Rebekah travelled to the southern province of Salavanh to attend a workshop on cassava value chains and enhancing productivity, quality and market share. In the workshop, she learnt more about the ‘big picture’ of cassava in Laos, particularly from CLEAN (creating linkages for expanded agricultural networks) who are running a large project to increase production by reducing post-harvest losses in horticulture and developing linkages to increase demand for clean horticulture in domestic, sub-regional and global markets.
“Travelling to the workshop we talked to a number of cassava buyers and processors about how they came to choose a particular buyer and assess premium prices for organic cassava. We also had the opportunity to show farmers images of CMD and ask whether they had seen any symptoms in their field,” she said.

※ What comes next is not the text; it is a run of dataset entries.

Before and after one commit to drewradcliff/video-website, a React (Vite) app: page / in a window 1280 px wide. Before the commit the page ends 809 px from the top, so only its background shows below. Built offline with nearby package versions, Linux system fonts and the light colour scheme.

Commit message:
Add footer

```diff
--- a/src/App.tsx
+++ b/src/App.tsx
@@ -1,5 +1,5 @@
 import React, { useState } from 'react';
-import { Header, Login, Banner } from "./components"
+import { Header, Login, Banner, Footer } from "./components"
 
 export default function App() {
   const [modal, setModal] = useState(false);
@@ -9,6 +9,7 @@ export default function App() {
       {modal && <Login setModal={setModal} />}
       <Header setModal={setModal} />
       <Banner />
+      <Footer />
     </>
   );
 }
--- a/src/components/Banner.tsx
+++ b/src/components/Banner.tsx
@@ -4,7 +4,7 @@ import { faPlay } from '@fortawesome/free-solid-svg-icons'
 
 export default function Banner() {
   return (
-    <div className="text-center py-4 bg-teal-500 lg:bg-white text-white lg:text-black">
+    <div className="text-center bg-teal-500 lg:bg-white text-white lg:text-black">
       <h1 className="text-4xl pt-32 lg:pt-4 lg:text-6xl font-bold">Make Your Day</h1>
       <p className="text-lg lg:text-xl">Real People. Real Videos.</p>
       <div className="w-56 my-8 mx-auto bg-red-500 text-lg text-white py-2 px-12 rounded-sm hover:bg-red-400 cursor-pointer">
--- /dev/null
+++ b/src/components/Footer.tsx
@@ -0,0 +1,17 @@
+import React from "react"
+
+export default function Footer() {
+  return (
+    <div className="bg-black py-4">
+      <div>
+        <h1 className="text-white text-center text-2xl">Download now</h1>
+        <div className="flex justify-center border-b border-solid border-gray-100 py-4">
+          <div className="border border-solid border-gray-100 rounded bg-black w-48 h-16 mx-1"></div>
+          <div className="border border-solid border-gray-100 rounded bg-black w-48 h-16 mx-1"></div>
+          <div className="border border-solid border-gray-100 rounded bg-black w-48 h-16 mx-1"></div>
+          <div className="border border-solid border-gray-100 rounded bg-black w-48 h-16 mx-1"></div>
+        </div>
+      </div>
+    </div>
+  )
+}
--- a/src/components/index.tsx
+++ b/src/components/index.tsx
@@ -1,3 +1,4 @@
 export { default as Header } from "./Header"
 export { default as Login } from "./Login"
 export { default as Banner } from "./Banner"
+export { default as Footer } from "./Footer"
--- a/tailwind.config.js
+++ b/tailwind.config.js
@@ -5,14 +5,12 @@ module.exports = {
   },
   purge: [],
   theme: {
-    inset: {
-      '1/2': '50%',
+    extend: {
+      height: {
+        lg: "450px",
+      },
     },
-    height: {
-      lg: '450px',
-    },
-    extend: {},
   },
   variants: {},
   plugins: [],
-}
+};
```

“My experience in Laos was a steep learning curve. From the agronomy and molecular genetics of cassava, to visiting facilities and people across the whole supply chain and understanding the difference in approaches to moving forward in a project between Australia and Laos, it was an invaluable learning experience,” said Bek.
“My experience and skills working with cassava is transferable to my future work and research in Queensland. During my time in Laos and learning more about the wide range of uses for cassava, I have seen an opening for further research into varieties of cassava that may be suitable for growing as a sustainable feed source in livestock production in Australia,” said Bek.
“There are a number of people who contributed to my fantastic experience. I would like to thank Jono Newby from CIAT for helping organise my trip and creating endless learning opportunities for me during my month. Alongside Jono, his colleagues at CIAT all welcomed me into their research projects. This experience would also not have been possible without the help of Mark Dieters from UQ who connected me to CIAT and Jono Newby.”
“Finally, I would like to acknowledge the Crawford Fund and the QLD committee for the funding that made this project possible. It has been an invaluable experience and my gratitude extends beyond words,” concluded Bek.
Epilogue: Prior to COVID-19, Bek secured a placement in Indonesia for seven months studying and working. She credits the links she made in Laos during her Crawford Fund award experience for both the opportunity, and the instant connections and warm welcome she received on arrival in Indonesia.